Of all the problems mankind must solve in order to colonize Mars, figuring out how to establish an agricultural system on a freezing, waterless, rust-covered planet is near the top of the list. Last year, Dutch scientists at Wageningen University announced that they had successfully grown ten different crops in Mars and Moon soil simulators developed by NASA: garden cress, arugula, tomato, radish, rye, quinoa, spinach, chives, peas, and leeks. These simulators replicated the soil samples analyzed by NASA’s exploration rovers; initially the simulators were developed for the purpose of testing spacesuits and rovers, with few scientists believing that the iron-heavy soil could be farmed. But the lead scientist behind the study, ecologist Wieger Wamelink, told Science Focus there was no difference between crops grown in local soil and the simulated “Martian” soil, adding that he was quite impressed by the sweetness of the lab-grown tomatoes.

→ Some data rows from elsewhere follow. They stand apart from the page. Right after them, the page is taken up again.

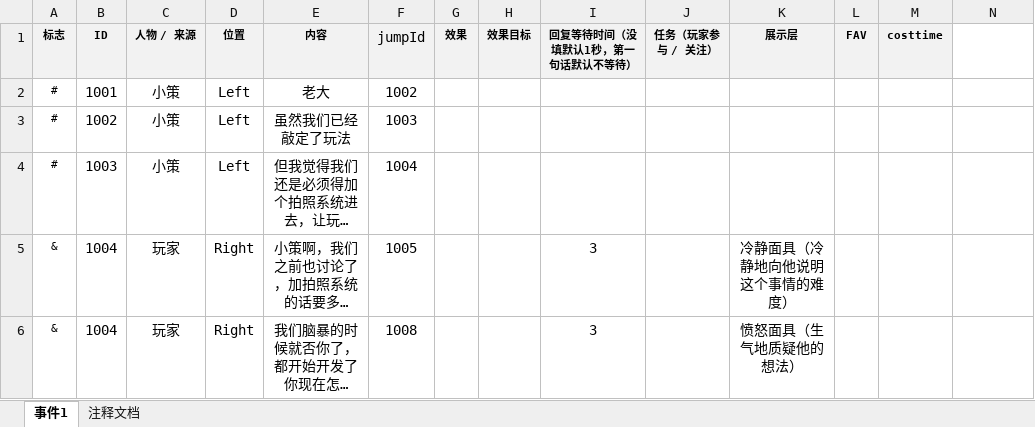
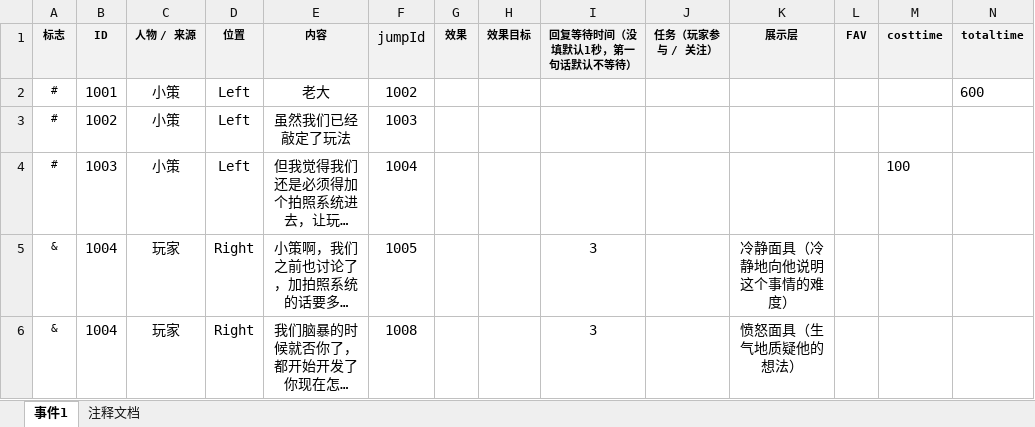
Before and after one commit to NTYM-UI/2026_GGJ, an Excel workbook: Assets/StreamingAssets/Excel/Dialog.xlsx, sheet 事件1, drawn as a sheet; only a part is shown; long unchanged cells end in …; values as stored, in another font and other column widths than the file's, no borders; the diff names each change by its address in the sheet, - before the commit and + after, or states it on an @@ line.

```diff
--- a/Assets/StreamingAssets/Excel/Dialog.xlsx (sheet 事件1)
+++ b/Assets/StreamingAssets/Excel/Dialog.xlsx (sheet 事件1)
-N1: (empty)
+N1: totaltime
-N1 fill: none
+N1 fill: #F2F2F2
-N2 (totaltime): (empty)
+N2 (totaltime): 600
-M4 (costtime): (empty)
+M4 (costtime): 100
```
Also changed, not shown: 12 other files.
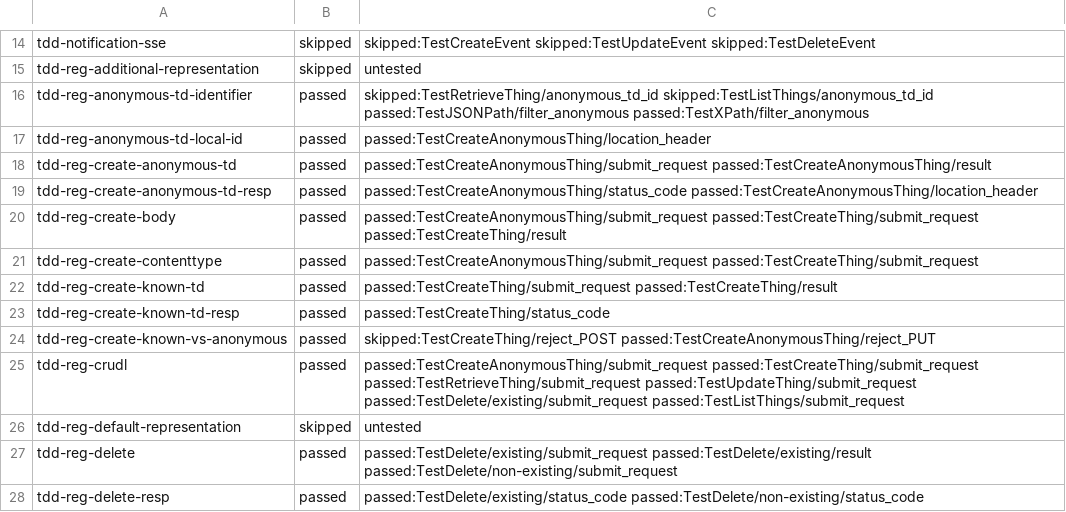
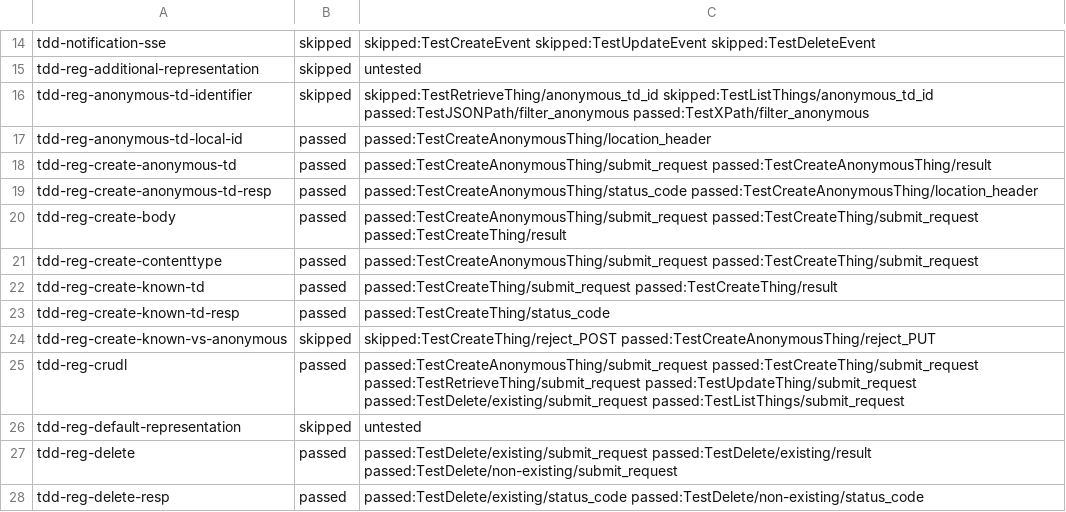
Before and after one commit to farshidtz/wot-discovery-testing, a CSV file: directory/example/report.csv, drawn as a sheet; only a part is shown, gaps mark what is left out.

```diff
--- a/directory/example/report.csv
+++ b/directory/example/report.csv
@@ -15,3 +15,3 @@ tdd-notification-sse,skipped,skipped:TestCreateEvent skipped:TestUpdateEvent ski
 tdd-reg-additional-representation,skipped,untested
-tdd-reg-anonymous-td-identifier,passed,skipped:TestRetrieveThing/anonymous_td_id skipped:TestListThings/anonymous_td_id passed:TestJSONPath/filter_anonymous passed:TestXPath/filter_anonymous
+tdd-reg-anonymous-td-identifier,skipped,skipped:TestRetrieveThing/anonymous_td_id skipped:TestListThings/anonymous_td_id passed:TestJSONPath/filter_anonymous passed:TestXPath/filter_anonymous
 tdd-reg-anonymous-td-local-id,passed,passed:TestCreateAnonymousThing/location_header
@@ -23,3 +23,3 @@ tdd-reg-create-known-td,passed,passed:TestCreateThing/submit_request passed:Test
 tdd-reg-create-known-td-resp,passed,passed:TestCreateThing/status_code
-tdd-reg-create-known-vs-anonymous,passed,skipped:TestCreateThing/reject_POST passed:TestCreateAnonymousThing/reject_PUT
+tdd-reg-create-known-vs-anonymous,skipped,skipped:TestCreateThing/reject_POST passed:TestCreateAnonymousThing/reject_PUT
 tdd-reg-crudl,passed,passed:TestCreateAnonymousThing/submit_request passed:TestCreateThing/submit_request passed:TestRetrieveThing/submit_request passed:TestUpdateThing/submit_request passed:TestDelete/existing/submit_request passed:TestListThings/submit_request
```
Also changed, not shown: 1 other file.
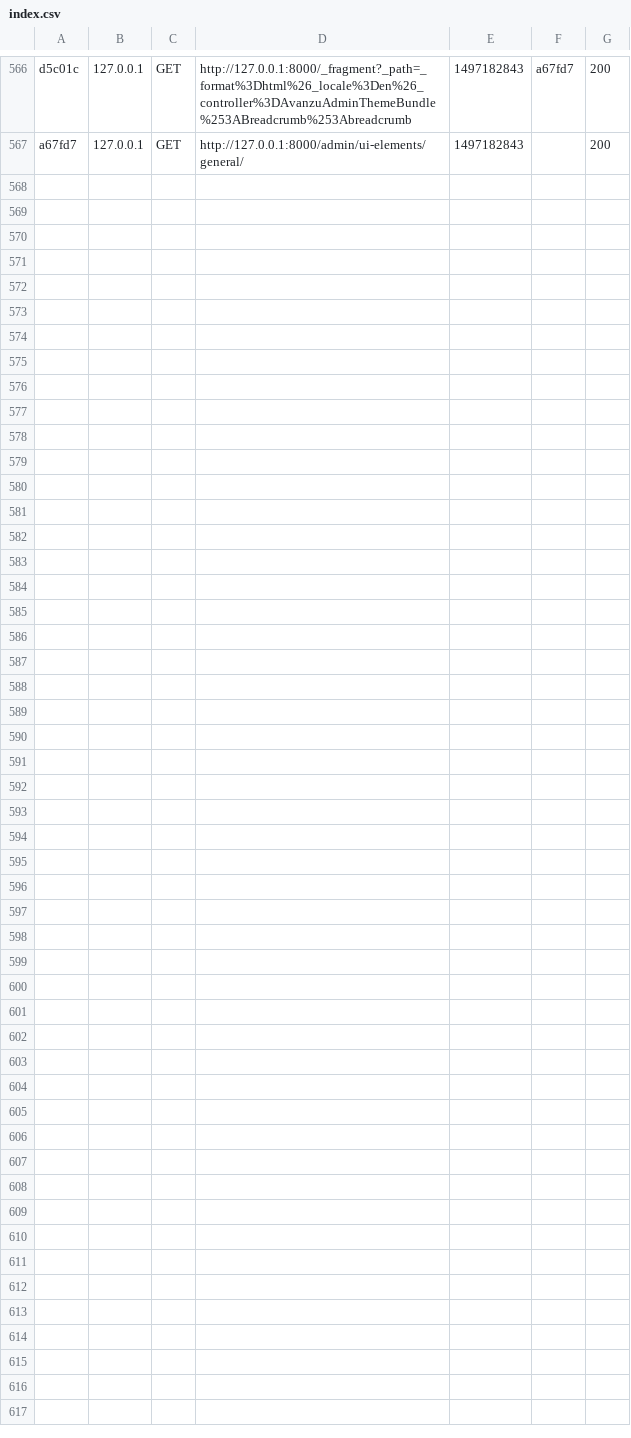
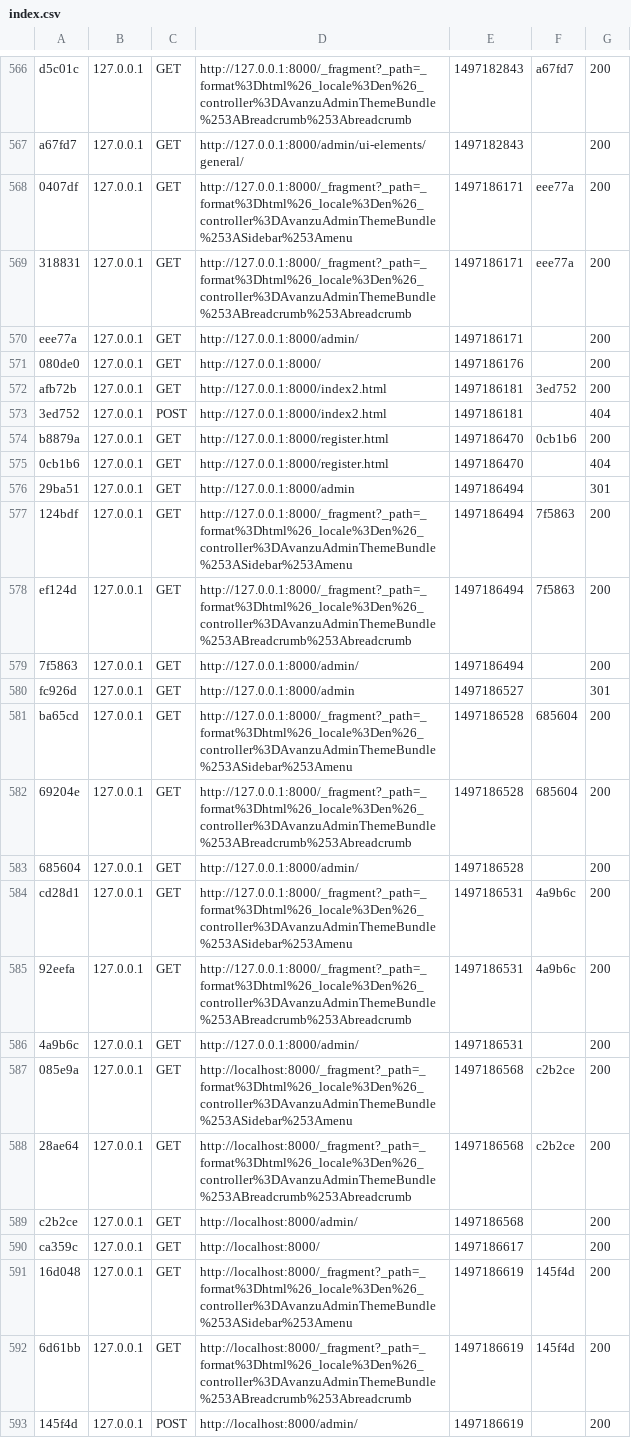
Before and after one commit to sfallou/location, a CSV file: app/cache/dev/profiler/index.csv, drawn as a sheet; only a part is shown, gaps mark what is left out; the diff names each change by its address in the sheet, - before the commit and + after, or states it on an @@ line.

```diff
--- a/app/cache/dev/profiler/index.csv
+++ b/app/cache/dev/profiler/index.csv
+row 568: 0407df | 127.0.0.1 | GET | http://127.0.0.1:8000/_fragment?_path=_format%3Dhtml%26_locale%3Den%26_controller%3DAvanzuAdminThemeBundle%253ASidebar%253Amenu | 1497186171 | eee77a | 200
+row 569: 318831 | 127.0.0.1 | GET | http://127.0.0.1:8000/_fragment?_path=_format%3Dhtml%26_locale%3Den%26_controller%3DAvanzuAdminThemeBundle%253ABreadcrumb%253Abreadcrumb | 1497186171 | eee77a | 200
+row 570: eee77a | 127.0.0.1 | GET | http://127.0.0.1:8000/admin/ | 1497186171 |  | 200
+row 571: 080de0 | 127.0.0.1 | GET | http://127.0.0.1:8000/ | 1497186176 |  | 200
+row 572: afb72b | 127.0.0.1 | GET | http://127.0.0.1:8000/index2.html | 1497186181 | 3ed752 | 200
+row 573: 3ed752 | 127.0.0.1 | POST | http://127.0.0.1:8000/index2.html | 1497186181 |  | 404
+row 574: b8879a | 127.0.0.1 | GET | http://127.0.0.1:8000/register.html | 1497186470 | 0cb1b6 | 200
+row 575: 0cb1b6 | 127.0.0.1 | GET | http://127.0.0.1:8000/register.html | 1497186470 |  | 404
+row 576: 29ba51 | 127.0.0.1 | GET | http://127.0.0.1:8000/admin | 1497186494 |  | 301
+row 577: 124bdf | 127.0.0.1 | GET | http://127.0.0.1:8000/_fragment?_path=_format%3Dhtml%26_locale%3Den%26_controller%3DAvanzuAdminThemeBundle%253ASidebar%253Amenu | 1497186494 | 7f5863 | 200
+row 578: ef124d | 127.0.0.1 | GET | http://127.0.0.1:8000/_fragment?_path=_format%3Dhtml%26_locale%3Den%26_controller%3DAvanzuAdminThemeBundle%253ABreadcrumb%253Abreadcrumb | 1497186494 | 7f5863 | 200
+row 579: 7f5863 | 127.0.0.1 | GET | http://127.0.0.1:8000/admin/ | 1497186494 |  | 200
+row 580: fc926d | 127.0.0.1 | GET | http://127.0.0.1:8000/admin | 1497186527 |  | 301
+row 581: ba65cd | 127.0.0.1 | GET | http://127.0.0.1:8000/_fragment?_path=_format%3Dhtml%26_locale%3Den%26_controller%3DAvanzuAdminThemeBundle%253ASidebar%253Amenu | 1497186528 | 685604 | 200
+row 582: 69204e | 127.0.0.1 | GET | http://127.0.0.1:8000/_fragment?_path=_format%3Dhtml%26_locale%3Den%26_controller%3DAvanzuAdminThemeBundle%253ABreadcrumb%253Abreadcrumb | 1497186528 | 685604 | 200
+row 583: 685604 | 127.0.0.1 | GET | http://127.0.0.1:8000/admin/ | 1497186528 |  | 200
+row 584: cd28d1 | 127.0.0.1 | GET | http://127.0.0.1:8000/_fragment?_path=_format%3Dhtml%26_locale%3Den%26_controller%3DAvanzuAdminThemeBundle%253ASidebar%253Amenu | 1497186531 | 4a9b6c | 200
+row 585: 92eefa | 127.0.0.1 | GET | http://127.0.0.1:8000/_fragment?_path=_format%3Dhtml%26_locale%3Den%26_controller%3DAvanzuAdminThemeBundle%253ABreadcrumb%253Abreadcrumb | 1497186531 | 4a9b6c | 200
+row 586: 4a9b6c | 127.0.0.1 | GET | http://127.0.0.1:8000/admin/ | 1497186531 |  | 200
+row 587: 085e9a | 127.0.0.1 | GET | http://localhost:8000/_fragment?_path=_format%3Dhtml%26_locale%3Den%26_controller%3DAvanzuAdminThemeBundle%253ASidebar%253Amenu | 1497186568 | c2b2ce | 200
+row 588: 28ae64 | 127.0.0.1 | GET | http://localhost:8000/_fragment?_path=_format%3Dhtml%26_locale%3Den%26_controller%3DAvanzuAdminThemeBundle%253ABreadcrumb%253Abreadcrumb | 1497186568 | c2b2ce | 200
+row 589: c2b2ce | 127.0.0.1 | GET | http://localhost:8000/admin/ | 1497186568 |  | 200
+row 590: ca359c | 127.0.0.1 | GET | http://localhost:8000/ | 1497186617 |  | 200
+row 591: 16d048 | 127.0.0.1 | GET | http://localhost:8000/_fragment?_path=_format%3Dhtml%26_locale%3Den%26_controller%3DAvanzuAdminThemeBundle%253ASidebar%253Amenu | 1497186619 | 145f4d | 200
+row 592: 6d61bb | 127.0.0.1 | GET | http://localhost:8000/_fragment?_path=_format%3Dhtml%26_locale%3Den%26_controller%3DAvanzuAdminThemeBundle%253ABreadcrumb%253Abreadcrumb | 1497186619 | 145f4d | 200
+row 593: 145f4d | 127.0.0.1 | POST | http://localhost:8000/admin/ | 1497186619 |  | 200
```
Also changed, not shown: 36 other files.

Since this discovery, the team is now trying to improve crop yields by increasing the amount of nitrogen in the soil using a readily available resource: human urine. The magazine also spotlights the Red Thumbs project at Villanova University in Pennsylvania, where scientists are experimenting with earthworms, which naturally release nitrogen as they burrow and feed. Previously, the team was able to grow barley and hops in a greenhouse simulation, bringing humanity ever closer to a future filled with crisp, refreshing space beer.